Problem to solve. Pictures aside, restate the records below exactly as written.

(Before and after images)
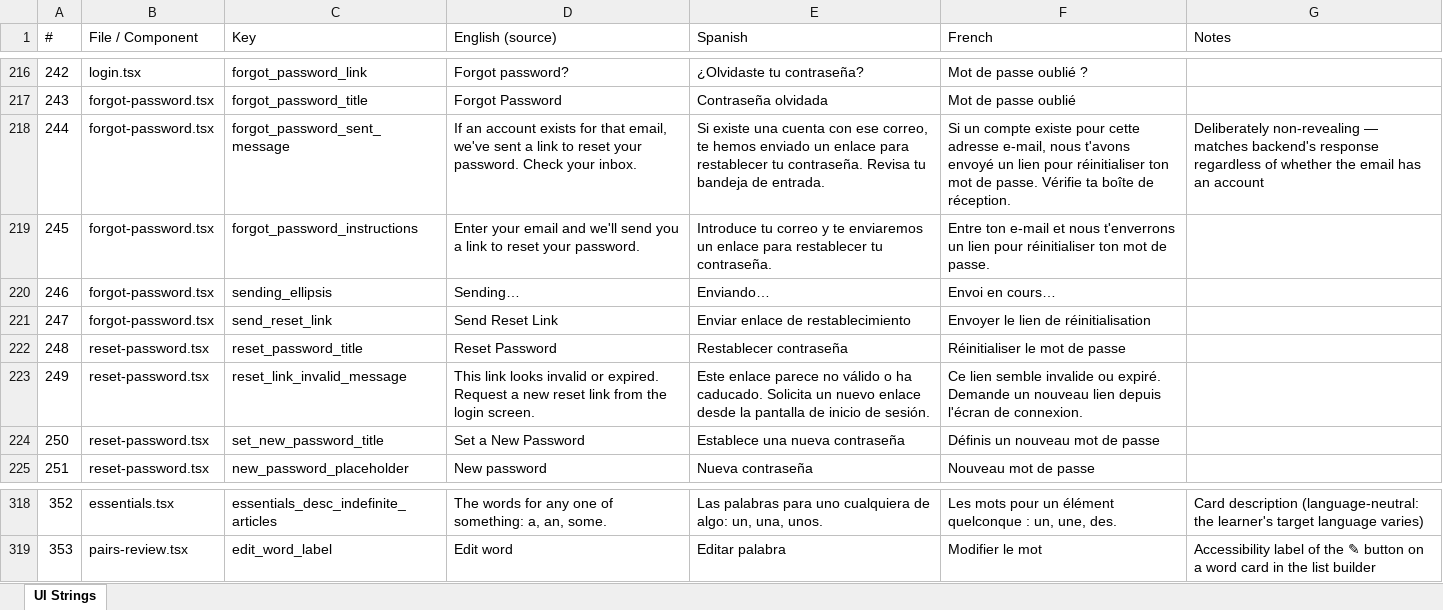
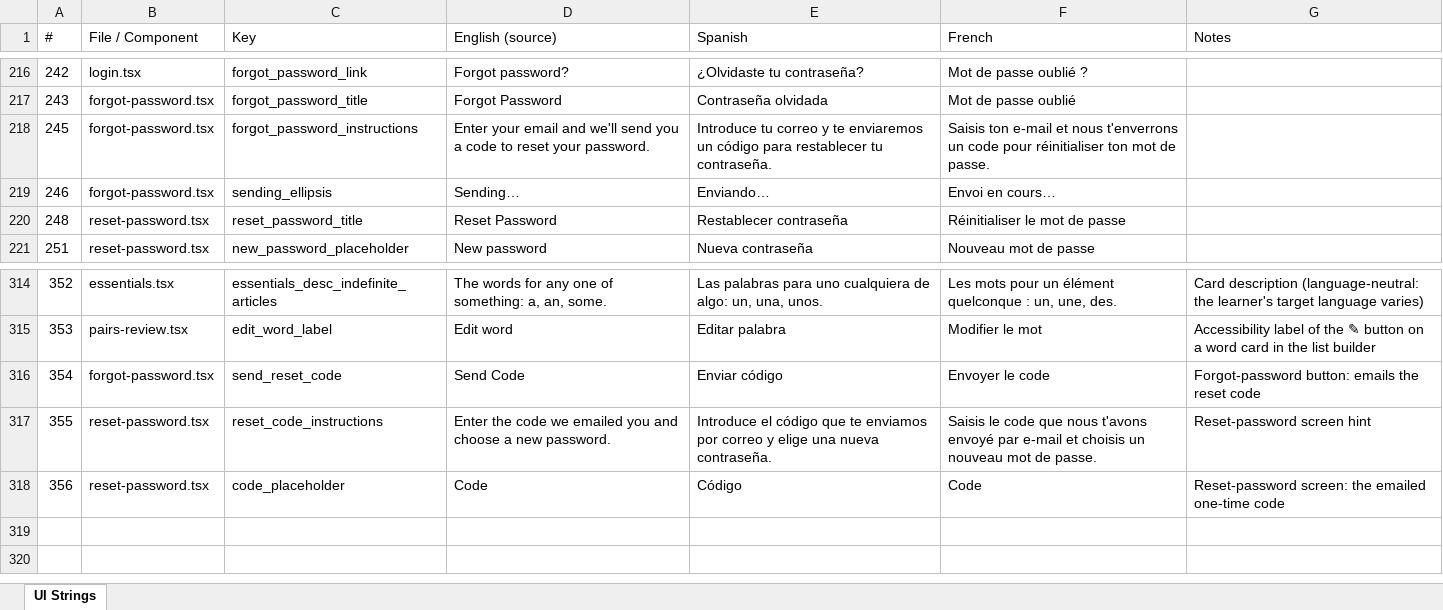
Before and after one commit to roycefum/langreps-app, an Excel workbook: localization/ui_strings.xlsx, sheet UI Strings, drawn as a sheet; only a part is shown, gaps mark what is left out; values as stored, in another font and other column widths than the file's, no borders; removed rows and columns are numbered as before the commit, all else as after; the diff names each change by its address in the sheet, - before the commit and + after, or states it on an @@ line.

Commit message:
Reset password with an emailed code instead of a link; back button on the reset screen; build number 6

```diff
--- a/localization/ui_strings.xlsx (sheet UI Strings)
+++ b/localization/ui_strings.xlsx (sheet UI Strings)
-row 218: 244 | forgot-password.tsx | forgot_password_sent_message | If an account exists for that email, we've sent a link to reset your password. Check your inbox. | Si existe una cuenta con ese correo, te hemos enviado un enlace para restablecer tu contraseña. Revisa tu bandeja de entrada. | Si un compte existe pour cette adresse e-mail, nous t'avons envoyé un lien pour réinitialiser ton mot de passe. Vérifie ta boîte de réception. | Deliberately non-revealing — matches backend's response regardless of whether the email has an account
-D218 (English (source)): …you a link to reset…
+D218 (English (source)): …you a code to reset…
-E218 (Spanish): …enviaremos un enlace para restablecer…
+E218 (Spanish): …enviaremos un código para restablecer…
-F218 (French): Entre ton e-mail et nous t'enverrons un lien pour réinitialiser…
+F218 (French): Saisis ton e-mail et nous t'enverrons un code pour réinitialiser…
-row 221: 247 | forgot-password.tsx | send_reset_link | Send Reset Link | Enviar enlace de restablecimiento | Envoyer le lien de réinitialisation
-row 223: 249 | reset-password.tsx | reset_link_invalid_message | This link looks invalid or expired. Request a new reset link from the login screen. | Este enlace parece no válido o ha caducado. Solicita un nuevo enlace desde la pantalla de inicio de sesión. | Ce lien semble invalide ou expiré. Demande un nouveau lien depuis l'écran de connexion.
-row 224: 250 | reset-password.tsx | set_new_password_title | Set a New Password | Establece una nueva contraseña | Définis un nouveau mot de passe
+row 316: 354 | forgot-password.tsx | send_reset_code | Send Code | Enviar código | Envoyer le code | Forgot-password button: emails the reset code
+row 317: 355 | reset-password.tsx | reset_code_instructions | Enter the code we emailed you and choose a new password. | Introduce el código que te enviamos por correo y elige una nueva contraseña. | Saisis le code que nous t'avons envoyé par e-mail et choisis un nouveau mot de passe. | Reset-password screen hint
+row 318: 356 | reset-password.tsx | code_placeholder | Code | Código | Code | Reset-password screen: the emailed one-time code
```
Also changed, not shown: 7 other files.
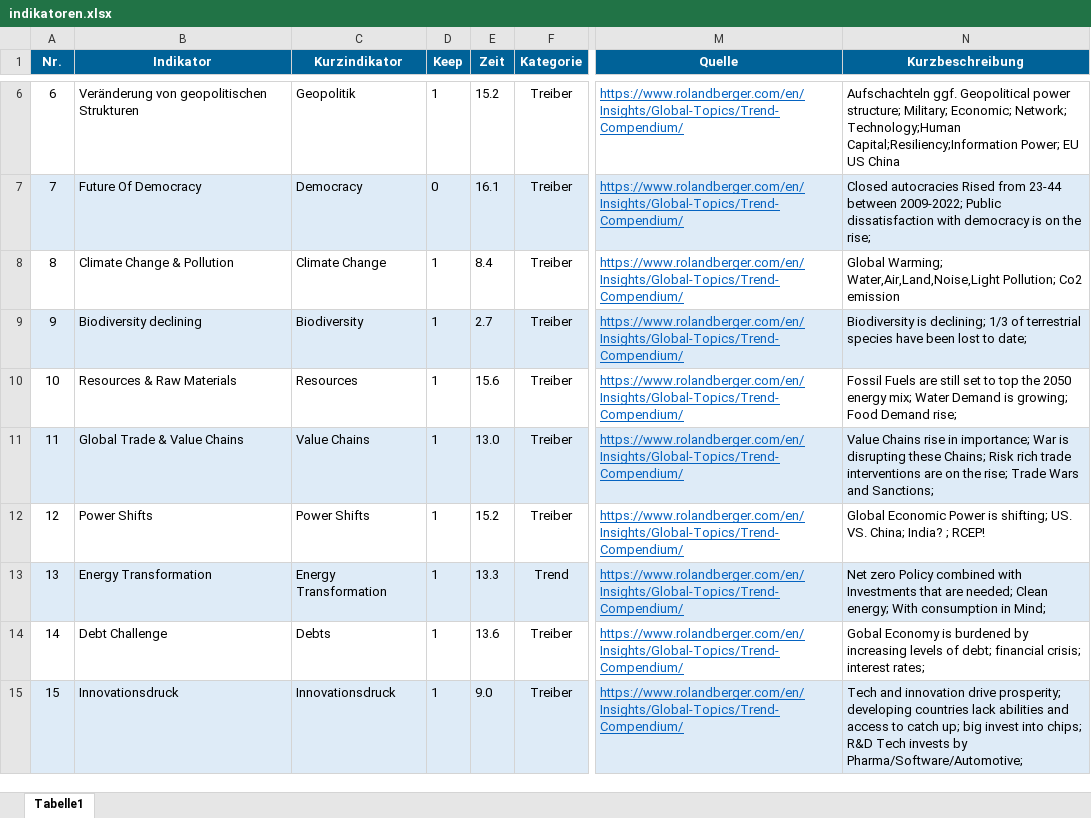
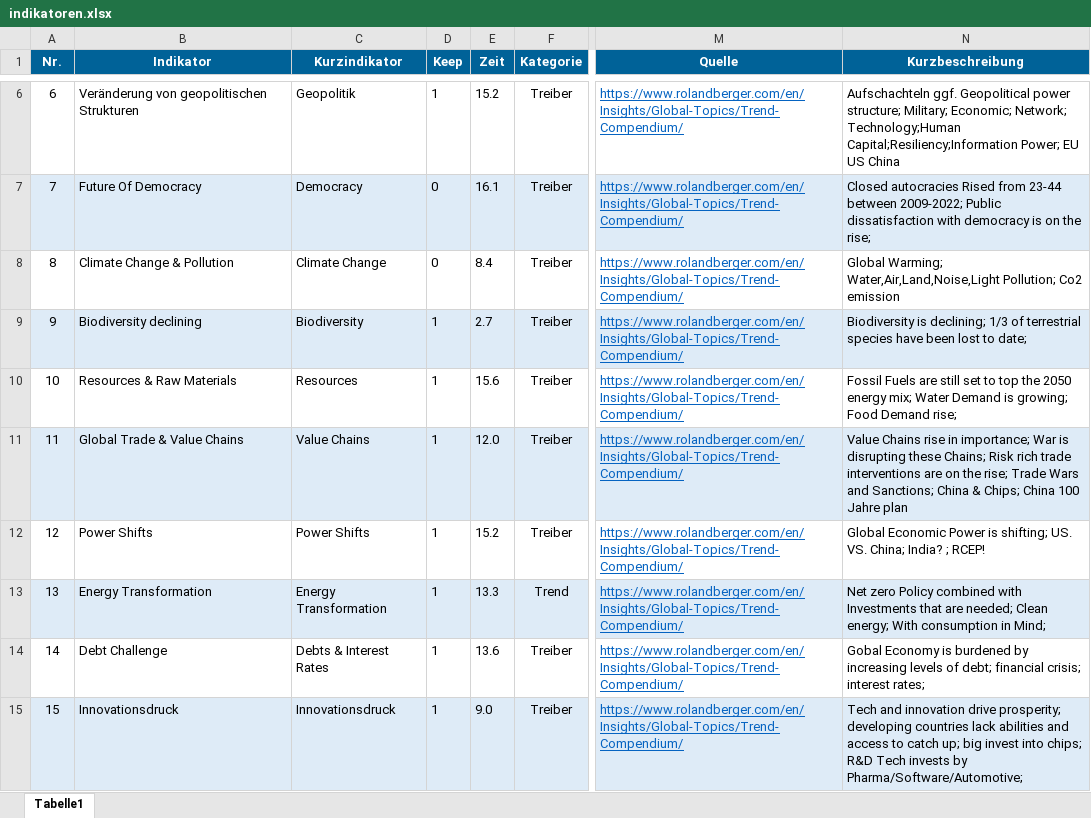
Before and after one commit to clausenk/Projekt2023, an Excel workbook: indikatoren.xlsx, sheet Tabelle1, drawn as a sheet; only a part is shown, gaps mark what is left out; values as stored, in another font and other column widths than the file's, no borders; the diff covers the shown part only; the diff names each change by its address in the sheet, - before the commit and + after, or states it on an @@ line.

```diff
--- a/indikatoren.xlsx (sheet Tabelle1)
+++ b/indikatoren.xlsx (sheet Tabelle1)
-D8 (Keep): 1
+D8 (Keep): 0
-E11 (Zeit): 13.0
+E11 (Zeit): 12.0
-N11 (Kurzbeschreibung): …and Sanctions;
+N11 (Kurzbeschreibung): …and Sanctions; China & Chips; China 100 Jahre plan
-C14 (Kurzindikator): Debts
+C14 (Kurzindikator): Debts & Interest Rates
```
Also changed, not shown: 19 added rows, 22 edited cells and cell formats elsewhere in this sheet, 1 other file.
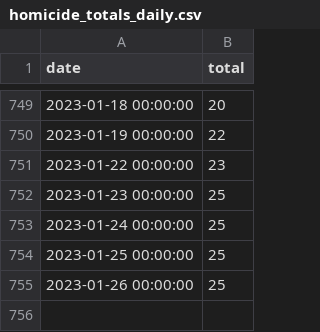
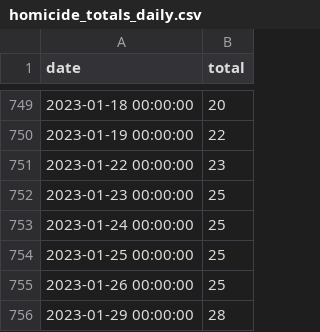
Before and after one commit to nickhand/phl-homicide-bot, a CSV file: homicide_bot/data/homicide_totals_daily.csv, drawn as a sheet; only a part is shown, gaps mark what is left out; the diff names each change by its address in the sheet, - before the commit and + after, or states it on an @@ line.

```diff
--- a/homicide_bot/data/homicide_totals_daily.csv
+++ b/homicide_bot/data/homicide_totals_daily.csv
+row 756: 2023-01-29 00:00:00 | 28
```
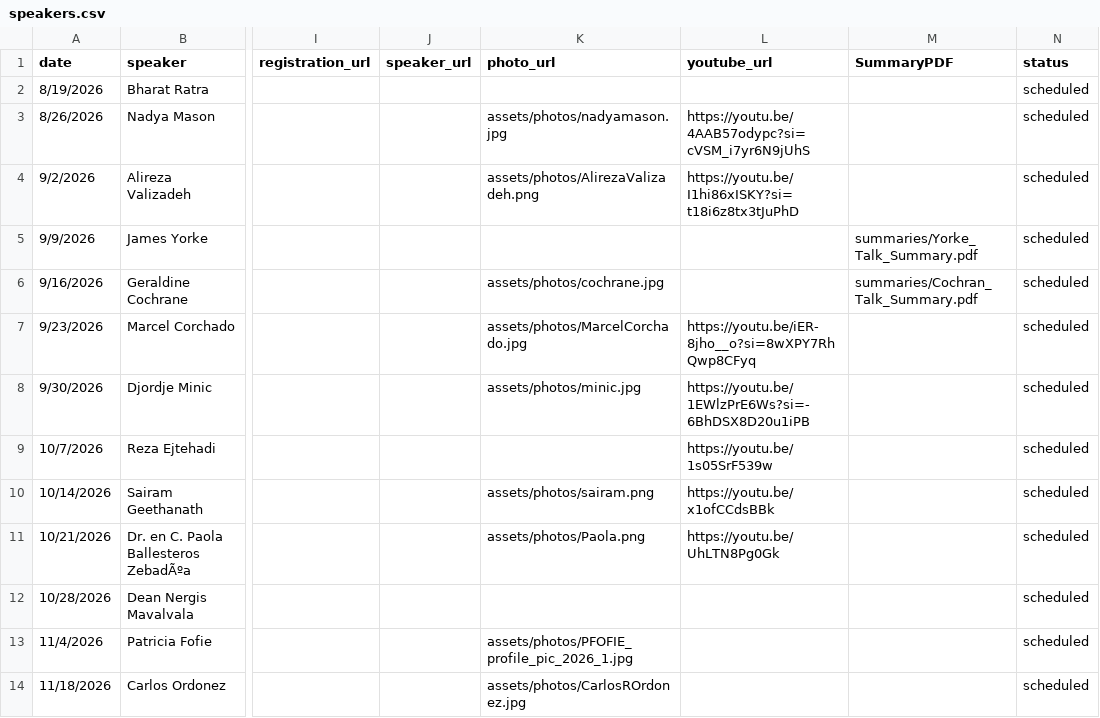
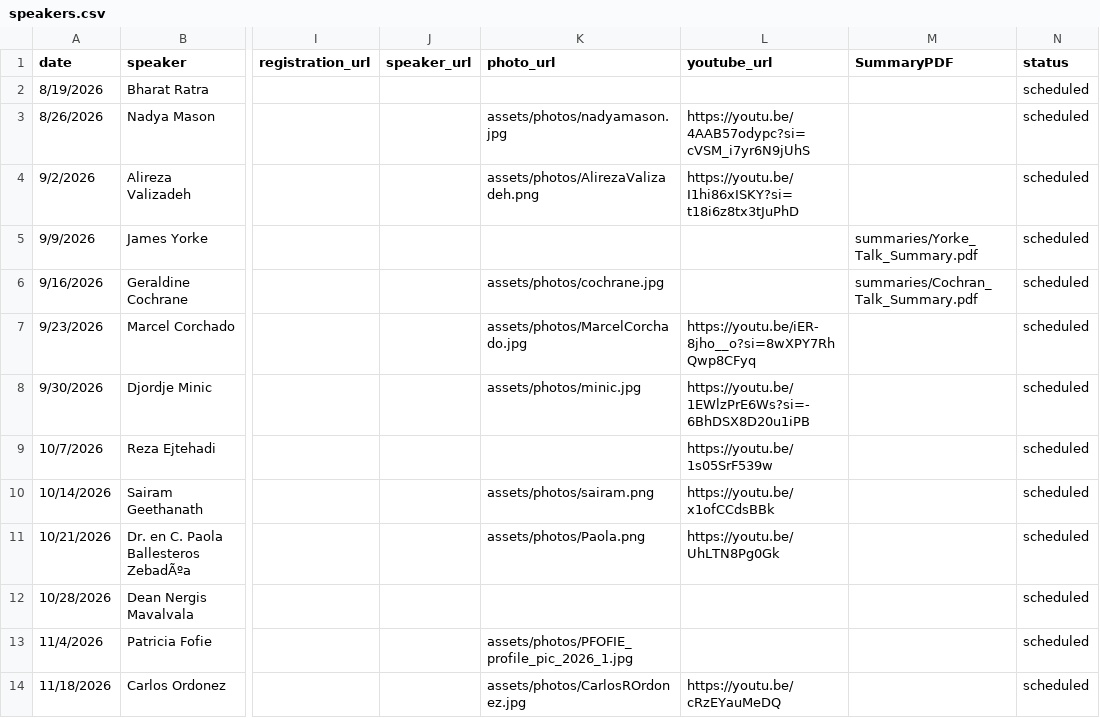
Before and after one commit to kofideh/howard-physics-colloquia, a CSV file: data/speakers.csv, drawn as a sheet; only a part is shown, gaps mark what is left out; the diff names each change by its address in the sheet, - before the commit and + after, or states it on an @@ line.

```diff
--- a/data/speakers.csv
+++ b/data/speakers.csv
-L14 (youtube_url): (empty)
+L14 (youtube_url): https://youtu.be/cRzEYauMeDQ
```
Also changed, not shown: 1 other file.
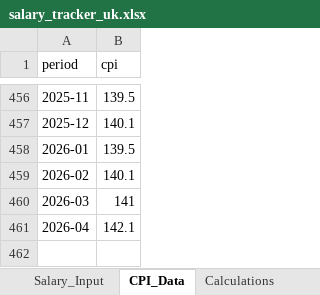
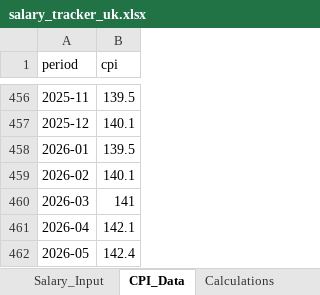
Before and after one commit to Sepah/clawinflator, an Excel workbook: data/processed/salary_tracker_uk.xlsx, sheet CPI_Data, drawn as a sheet; only a part is shown, gaps mark what is left out; values as stored, in another font and other column widths than the file's, no borders; the diff names each change by its address in the sheet, - before the commit and + after, or states it on an @@ line.

```diff
--- a/data/processed/salary_tracker_uk.xlsx (sheet CPI_Data)
+++ b/data/processed/salary_tracker_uk.xlsx (sheet CPI_Data)
+row 462: 2026-05 | 142.4
```
Also changed, not shown: sheet Summary, data/processed/salary_tracker.xlsx, 5 other files.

Reply to the task.
Before and after one commit to roycefum/langreps-app, an Excel workbook: localization/ui_strings.xlsx, sheet UI Strings, drawn as a sheet; only a part is shown, gaps mark what is left out; values as stored, in another font and other column widths than the file's, no borders; removed rows and columns are numbered as before the commit, all else as after; the diff names each change by its address in the sheet, - before the commit and + after, or states it on an @@ line.

Commit message:
Reset password with an emailed code instead of a link; back button on the reset screen; build number 6

```diff
--- a/localization/ui_strings.xlsx (sheet UI Strings)
+++ b/localization/ui_strings.xlsx (sheet UI Strings)
-row 218: 244 | forgot-password.tsx | forgot_password_sent_message | If an account exists for that email, we've sent a link to reset your password. Check your inbox. | Si existe una cuenta con ese correo, te hemos enviado un enlace para restablecer tu contraseña. Revisa tu bandeja de entrada. | Si un compte existe pour cette adresse e-mail, nous t'avons envoyé un lien pour réinitialiser ton mot de passe. Vérifie ta boîte de réception. | Deliberately non-revealing — matches backend's response regardless of whether the email has an account
-D218 (English (source)): …you a link to reset…
+D218 (English (source)): …you a code to reset…
-E218 (Spanish): …enviaremos un enlace para restablecer…
+E218 (Spanish): …enviaremos un código para restablecer…
-F218 (French): Entre ton e-mail et nous t'enverrons un lien pour réinitialiser…
+F218 (French): Saisis ton e-mail et nous t'enverrons un code pour réinitialiser…
-row 221: 247 | forgot-password.tsx | send_reset_link | Send Reset Link | Enviar enlace de restablecimiento | Envoyer le lien de réinitialisation
-row 223: 249 | reset-password.tsx | reset_link_invalid_message | This link looks invalid or expired. Request a new reset link from the login screen. | Este enlace parece no válido o ha caducado. Solicita un nuevo enlace desde la pantalla de inicio de sesión. | Ce lien semble invalide ou expiré. Demande un nouveau lien depuis l'écran de connexion.
-row 224: 250 | reset-password.tsx | set_new_password_title | Set a New Password | Establece una nueva contraseña | Définis un nouveau mot de passe
+row 316: 354 | forgot-password.tsx | send_reset_code | Send Code | Enviar código | Envoyer le code | Forgot-password button: emails the reset code
+row 317: 355 | reset-password.tsx | reset_code_instructions | Enter the code we emailed you and choose a new password. | Introduce el código que te enviamos por correo y elige una nueva contraseña. | Saisis le code que nous t'avons envoyé par e-mail et choisis un nouveau mot de passe. | Reset-password screen hint
+row 318: 356 | reset-password.tsx | code_placeholder | Code | Código | Code | Reset-password screen: the emailed one-time code
```
Also changed, not shown: 7 other files.
Before and after one commit to clausenk/Projekt2023, an Excel workbook: indikatoren.xlsx, sheet Tabelle1, drawn as a sheet; only a part is shown, gaps mark what is left out; values as stored, in another font and other column widths than the file's, no borders; the diff covers the shown part only; the diff names each change by its address in the sheet, - before the commit and + after, or states it on an @@ line.

```diff
--- a/indikatoren.xlsx (sheet Tabelle1)
+++ b/indikatoren.xlsx (sheet Tabelle1)
-D8 (Keep): 1
+D8 (Keep): 0
-E11 (Zeit): 13.0
+E11 (Zeit): 12.0
-N11 (Kurzbeschreibung): …and Sanctions;
+N11 (Kurzbeschreibung): …and Sanctions; China & Chips; China 100 Jahre plan
-C14 (Kurzindikator): Debts
+C14 (Kurzindikator): Debts & Interest Rates
```
Also changed, not shown: 19 added rows, 22 edited cells and cell formats elsewhere in this sheet, 1 other file.
Before and after one commit to nickhand/phl-homicide-bot, a CSV file: homicide_bot/data/homicide_totals_daily.csv, drawn as a sheet; only a part is shown, gaps mark what is left out; the diff names each change by its address in the sheet, - before the commit and + after, or states it on an @@ line.

```diff
--- a/homicide_bot/data/homicide_totals_daily.csv
+++ b/homicide_bot/data/homicide_totals_daily.csv
+row 756: 2023-01-29 00:00:00 | 28
```
Before and after one commit to kofideh/howard-physics-colloquia, a CSV file: data/speakers.csv, drawn as a sheet; only a part is shown, gaps mark what is left out; the diff names each change by its address in the sheet, - before the commit and + after, or states it on an @@ line.

```diff
--- a/data/speakers.csv
+++ b/data/speakers.csv
-L14 (youtube_url): (empty)
+L14 (youtube_url): https://youtu.be/cRzEYauMeDQ
```
Also changed, not shown: 1 other file.
Before and after one commit to Sepah/clawinflator, an Excel workbook: data/processed/salary_tracker_uk.xlsx, sheet CPI_Data, drawn as a sheet; only a part is shown, gaps mark what is left out; values as stored, in another font and other column widths than the file's, no borders; the diff names each change by its address in the sheet, - before the commit and + after, or states it on an @@ line.

```diff
--- a/data/processed/salary_tracker_uk.xlsx (sheet CPI_Data)
+++ b/data/processed/salary_tracker_uk.xlsx (sheet CPI_Data)
+row 462: 2026-05 | 142.4
```
Also changed, not shown: sheet Summary, data/processed/salary_tracker.xlsx, 5 other files.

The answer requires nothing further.